At last the sun goes in and we rush to the park. But by the time we arrive, the sun has popped out again. Often, when the sun is high up in the sky in the summer, once she has made it to the middle of the field where there are no shadows, Isis is happy to race around. But not today. I make her exit the car park and she rushes onto the grass, pees mightily and then insists on returning to the car.
She remains anxious and restless for the rest of the day, and is distraught when I have to put a light on.
When it is dark, she settles with me on the futon while I chat to a friend on the phone, and afterwards as I read on the Hudl. But I have to use a tiny torch to allow me to plug in any devices and hide under a fleece so that she is not upset by the glow from the Hudl. Ah me, you’ll have to begin doing Hudl tests on your rescued dogs, Kerry!
It is not until much later, when I join her upstairs that she begins to relax.
This morning, I must be the only person in the West Midlands who is relieved to get up to dull skies and steady drizzle.
Isis came from the Aeza cat and dog rescue and adoption centre in Aljezur, Portugal. For information about adopting an animal from the centre, contact firstname.lastname@example.org or www.dogwatchuk.co.uk
Strange, yet fascinating! Exhausting for you both, though 😦

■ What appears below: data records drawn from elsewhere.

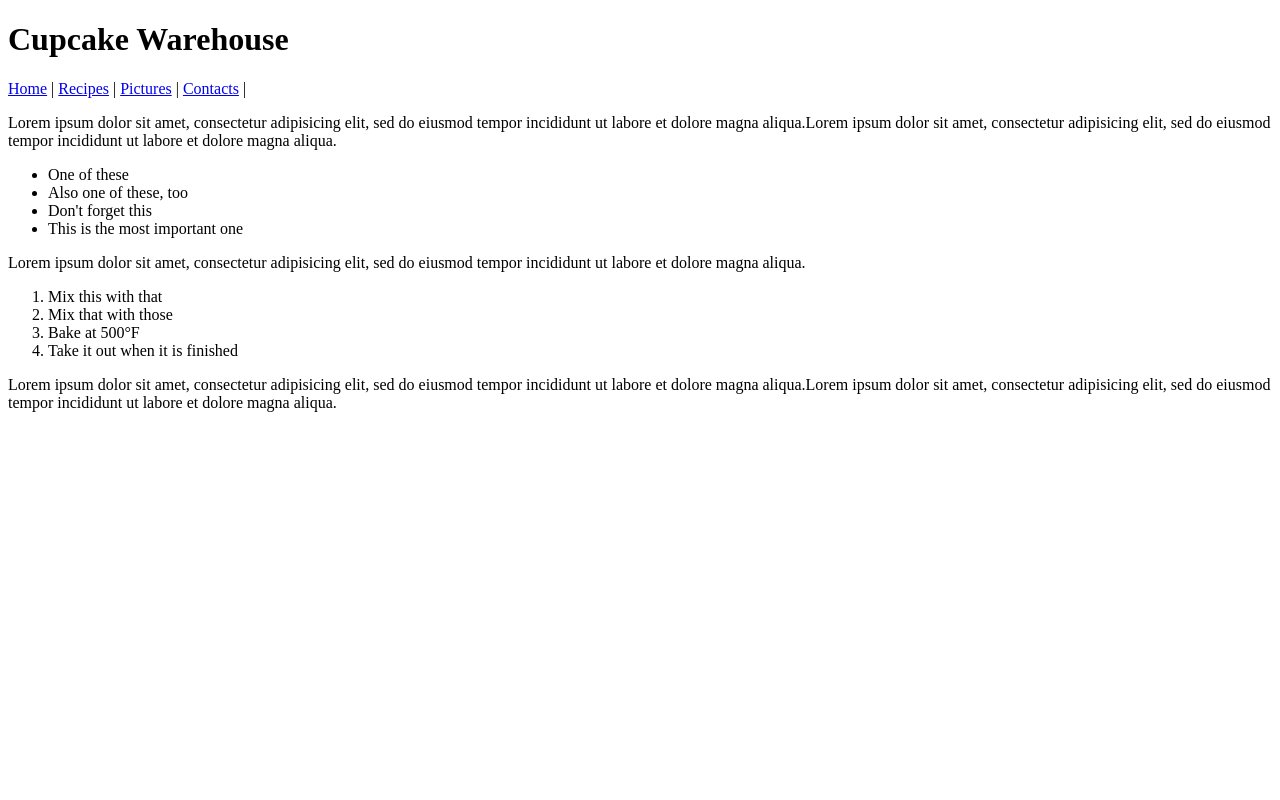
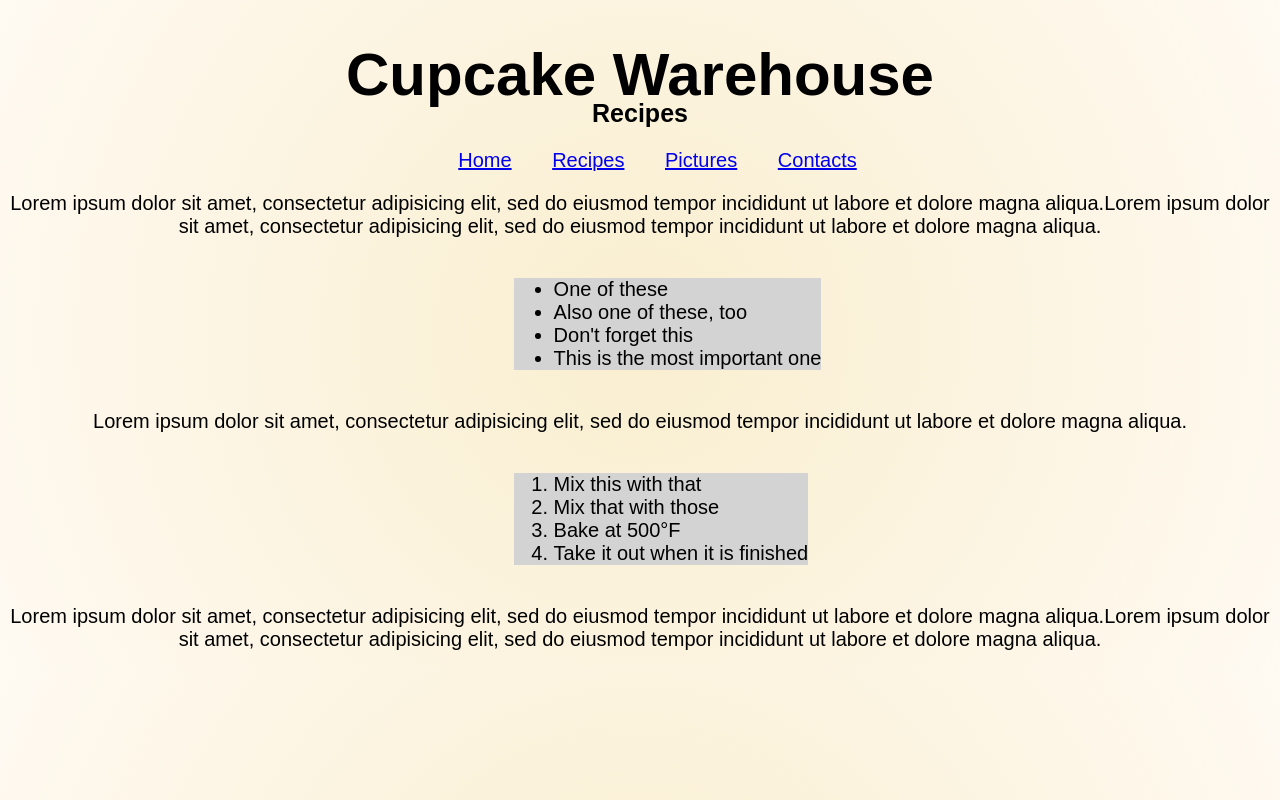
Before and after one commit to DanielMunger/Cupcake-Warehouse, a plain HTML site: page cupcake-shop/recipes.html in a window 1280 px wide. Drawn offline with Linux system fonts and the light colour scheme.

Commit message:
Added styling to each page of cupcake website.

```diff
--- a/cupcake-shop/recipes.html
+++ b/cupcake-shop/recipes.html
@@ -6,21 +6,22 @@
   </head>
   <body>
     <h1>Cupcake Warehouse</h1>
+    <h2>Recipes</h2>
     <nav>
-      <a href="index.html">Home</a> |
-      <a href="recipes.html">Recipes</a> |
-      <a href="pictures.html">Pictures</a> |
-      <a href="contacts.html">Contacts</a> |
+      <a href="index.html">Home</a>
+      <a href="recipes.html">Recipes</a>
+      <a href="pictures.html">Pictures</a>
+      <a href="contacts.html">Contacts</a>
     </nav>
-    <p class"reg-text">Lorem ipsum dolor sit amet, consectetur adipisicing elit, sed do eiusmod tempor incididunt ut labore et dolore magna aliqua.Lorem ipsum dolor sit amet, consectetur adipisicing elit, sed do eiusmod tempor incididunt ut labore et dolore magna aliqua.
+    <p class="reg-text">Lorem ipsum dolor sit amet, consectetur adipisicing elit, sed do eiusmod tempor incididunt ut labore et dolore magna aliqua.Lorem ipsum dolor sit amet, consectetur adipisicing elit, sed do eiusmod tempor incididunt ut labore et dolore magna aliqua.
     </p>
-    <ul class="reg-text ">
+    <ul class="reg-text">
       <li>One of these</li>
       <li>Also one of these, too</li>
       <li>Don't forget this</li>
       <li>This is the most important one</li>
     </ul>
-    <p class"reg-text">Lorem ipsum dolor sit amet, consectetur adipisicing elit, sed do eiusmod tempor incididunt ut labore et dolore magna aliqua.
+    <p class="reg-text">Lorem ipsum dolor sit amet, consectetur adipisicing elit, sed do eiusmod tempor incididunt ut labore et dolore magna aliqua.
     </p>
     <ol class="reg-text">
       <li>Mix this with that</li>
@@ -28,7 +29,7 @@
       <li>Bake at 500°F</li>
       <li>Take it out when it is finished</li>
     </ol>
-    <p class"reg-text">Lorem ipsum dolor sit amet, consectetur adipisicing elit, sed do eiusmod tempor incididunt ut labore et dolore magna aliqua.Lorem ipsum dolor sit amet, consectetur adipisicing elit, sed do eiusmod tempor incididunt ut labore et dolore magna aliqua.
+    <p class="reg-text">Lorem ipsum dolor sit amet, consectetur adipisicing elit, sed do eiusmod tempor incididunt ut labore et dolore magna aliqua.Lorem ipsum dolor sit amet, consectetur adipisicing elit, sed do eiusmod tempor incididunt ut labore et dolore magna aliqua.
     </p>
   </body>
 </html>
--- a/cupcake-shop/styles/stylesheet.css
+++ b/cupcake-shop/styles/stylesheet.css
@@ -0,0 +1,49 @@
+h1,h2,h3,nav,.home-text,p.main-image{
+  text-align: center;
+}
+h1{
+  font-size: 60px;
+  font-family: fantasy;
+  margin-bottom: -10px;
+}
+h2{
+  font-size: 25px;
+  font-family: fantasy;
+  margin-top: -10px;
+}
+nav{
+  font-family: fantasy;
+  font-size: 20px;
+}
+nav a{
+  margin-left: 35px;
+}
+.home-text{
+
+  width: 75%;
+  margin-left: 12.5%;
+}
+p.main-image{
+
+}
+body{
+  background: radial-gradient(circle, #f9eecf, #fffaf2);
+}
+.home-text{
+  font-family: sans-serif;
+}
+p.reg-text{
+  text-align: center;
+  font-family: sans-serif;
+  font-size: 20px;
+}
+ul,ol{
+  display: inline-block;
+  margin-left: 40%;
+  font-family: sans-serif;
+  font-size: 20px;
+  background-color: lightgray;
+}
+a.email-link{
+  font-size: 20px;
+}
```
Also changed, not shown: cupcake-shop/contacts.html (+4 -4 lines), cupcake-shop/index.html (+6 -5 lines), cupcake-shop/pictures.html (+5 -4 lines).
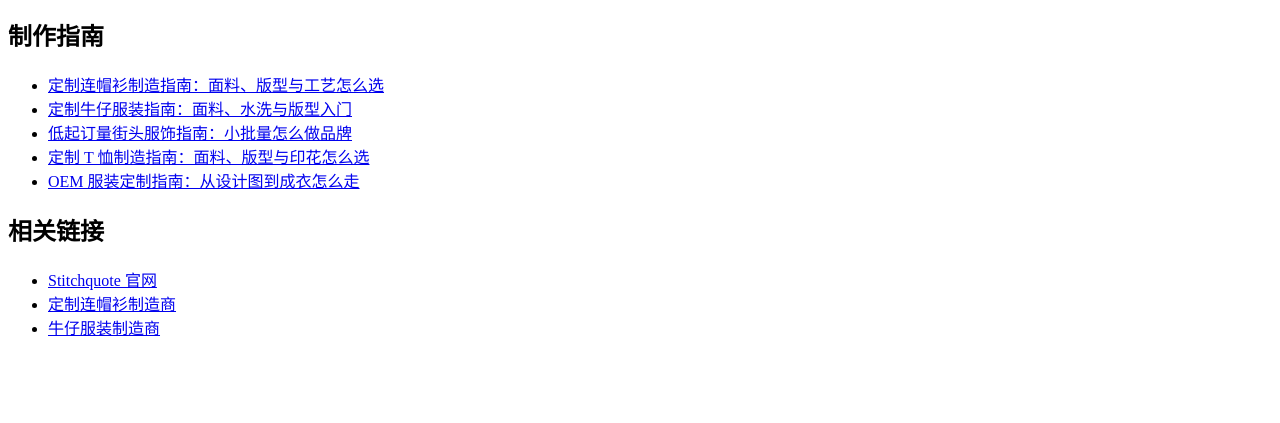
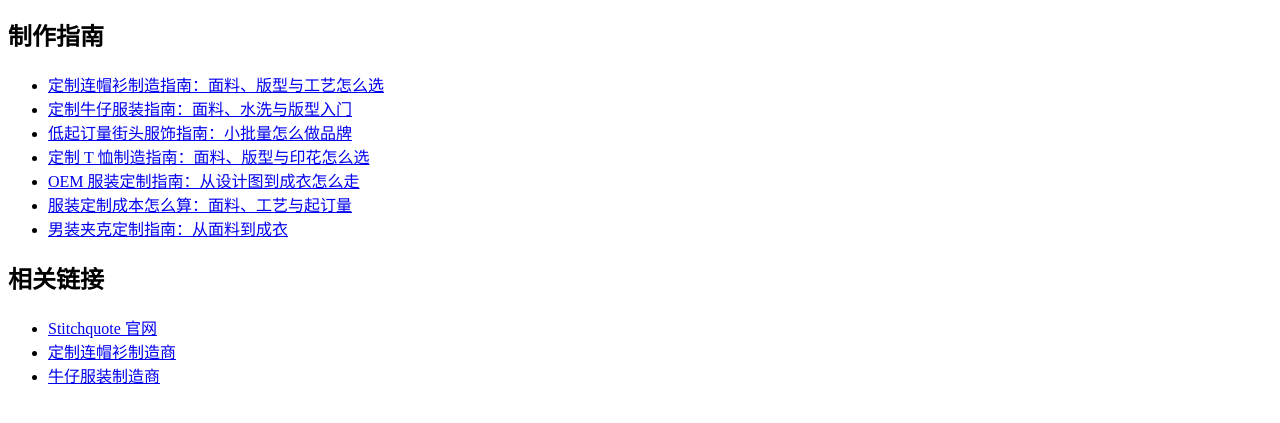
Before and after one commit to stitchquote/stitchquote, a plain HTML site: page index.html in a window 1280 px wide. Shown: the part 131-554 px from the top of the page. Drawn offline with Linux system fonts and the light colour scheme.

Commit message:
Link cost-guide and jacket-guide in index

```diff
--- a/index.html
+++ b/index.html
@@ -14,6 +14,8 @@
 <li><a href="streetwear-guide.html">低起订量街头服饰指南：小批量怎么做品牌</a></li>
 <li><a href="t-shirt-guide.html">定制 T 恤制造指南：面料、版型与印花怎么选</a></li>
 <li><a href="oem-guide.html">OEM 服装定制指南：从设计图到成衣怎么走</a></li>
+<li><a href="cost-guide.html">服装定制成本怎么算：面料、工艺与起订量</a></li>
+<li><a href="jacket-guide.html">男装夹克定制指南：从面料到成衣</a></li>
 </ul>
 <h2>相关链接</h2>
 <ul>
```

Yes. More for her, I think. She’s only settled down at home this evening, eaten her treats and retired to bed without barking persistently for me to join her!